Fireworks have claimed over 100 lives over the past century, according to police historian, Eddie Attard who is researching fireworks related deaths.

Mr Attard plans to publish a book about the subject.

"I am willing to work with anyone who might have information about these cases.

"I am not interested in sensationalising incidents. In a way, the book will be a tribute to those who died so that people can enjoy the spectacle fireworks provide," he said.

Tragic cases being unearthed by Mr Attard include the deaths of people who were mere observers.

In 1963, a boy in Ghaxaq was beheaded by a petard while watching a fireworks display.

The biggest fireworks related tragedy did not take place in a fireworks factory, but on a patrol boat, when illegally manufactured fireworks were being dumped at sea.

Seven people died on September 7, 1984 when an explosion occurred on a patrol boat in the channel between Malta and Gozo.

Another tragedy of a similar magnitude occurred at Balzan in 1903, when six people died in the band club, where fireworks were manufactured and stored. The parish priest's sister, who lived next door, was among those killed.

Over the years, there were four other explosions with five deaths: In Zejtun, Ghaxaq, Naxxar and the latest one at Gharghur last June.

In one incident at Naxxar in 1935, the wife of one of those killed gave birth on the same day her husband died.

Zebbug and Qrendi are the localities with the highest number of incidents, with 11 each, with Naxxar having 10. Gozo too, has a high percentage of accidents: 18.

Mosta and Rabat have not experienced fireworks-related deaths.

Anyone wishing to pass on any information to Mr Attard can contact him on or call him on 2133 9088.
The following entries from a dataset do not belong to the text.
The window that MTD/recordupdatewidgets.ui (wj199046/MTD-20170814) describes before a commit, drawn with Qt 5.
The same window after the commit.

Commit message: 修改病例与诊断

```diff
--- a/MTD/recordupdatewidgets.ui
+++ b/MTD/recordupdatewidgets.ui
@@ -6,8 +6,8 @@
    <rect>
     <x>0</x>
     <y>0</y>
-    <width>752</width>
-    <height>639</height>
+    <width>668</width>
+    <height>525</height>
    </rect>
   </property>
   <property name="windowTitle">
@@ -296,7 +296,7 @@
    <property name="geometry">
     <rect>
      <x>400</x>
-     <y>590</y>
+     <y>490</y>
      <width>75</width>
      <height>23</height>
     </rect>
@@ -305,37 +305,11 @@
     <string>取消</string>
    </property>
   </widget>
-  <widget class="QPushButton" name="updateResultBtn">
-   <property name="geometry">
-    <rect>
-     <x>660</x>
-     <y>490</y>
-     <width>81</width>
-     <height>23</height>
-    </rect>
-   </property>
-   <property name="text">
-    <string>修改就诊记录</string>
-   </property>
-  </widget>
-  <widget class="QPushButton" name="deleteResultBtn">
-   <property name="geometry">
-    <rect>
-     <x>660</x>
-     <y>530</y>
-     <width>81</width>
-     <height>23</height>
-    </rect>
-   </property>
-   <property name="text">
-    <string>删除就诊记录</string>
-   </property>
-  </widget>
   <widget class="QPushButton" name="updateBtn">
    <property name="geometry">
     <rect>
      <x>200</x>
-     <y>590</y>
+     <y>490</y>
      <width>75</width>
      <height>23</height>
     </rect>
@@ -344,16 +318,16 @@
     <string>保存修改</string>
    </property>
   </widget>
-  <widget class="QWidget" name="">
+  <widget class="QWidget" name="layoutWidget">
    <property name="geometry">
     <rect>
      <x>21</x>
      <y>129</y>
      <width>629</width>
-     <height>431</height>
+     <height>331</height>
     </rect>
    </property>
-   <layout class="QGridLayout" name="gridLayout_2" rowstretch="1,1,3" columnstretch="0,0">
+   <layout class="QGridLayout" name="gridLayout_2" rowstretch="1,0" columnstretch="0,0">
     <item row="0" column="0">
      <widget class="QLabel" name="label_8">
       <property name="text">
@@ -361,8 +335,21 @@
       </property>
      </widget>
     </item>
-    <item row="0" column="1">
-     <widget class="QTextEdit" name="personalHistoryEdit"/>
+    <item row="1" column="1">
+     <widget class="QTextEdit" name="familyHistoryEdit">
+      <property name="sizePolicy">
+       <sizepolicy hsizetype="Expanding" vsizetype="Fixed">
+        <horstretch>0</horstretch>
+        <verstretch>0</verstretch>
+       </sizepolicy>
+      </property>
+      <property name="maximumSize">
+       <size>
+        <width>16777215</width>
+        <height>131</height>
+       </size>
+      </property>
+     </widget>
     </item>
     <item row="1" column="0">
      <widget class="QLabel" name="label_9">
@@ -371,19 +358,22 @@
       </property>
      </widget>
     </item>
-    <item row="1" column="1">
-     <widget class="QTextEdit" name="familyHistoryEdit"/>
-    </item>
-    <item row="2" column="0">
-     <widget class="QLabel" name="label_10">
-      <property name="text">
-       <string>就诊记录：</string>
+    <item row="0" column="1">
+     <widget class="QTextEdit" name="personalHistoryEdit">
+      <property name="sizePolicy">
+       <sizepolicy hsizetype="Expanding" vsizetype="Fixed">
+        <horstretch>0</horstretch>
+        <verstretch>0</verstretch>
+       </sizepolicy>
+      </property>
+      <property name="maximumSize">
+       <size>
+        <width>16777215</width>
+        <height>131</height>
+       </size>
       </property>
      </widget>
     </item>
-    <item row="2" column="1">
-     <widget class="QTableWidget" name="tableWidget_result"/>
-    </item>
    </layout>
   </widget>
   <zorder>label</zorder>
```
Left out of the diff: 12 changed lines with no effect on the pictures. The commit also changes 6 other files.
Independent journalism costs money. Support Times of Malta for the price of a coffee.

Support Us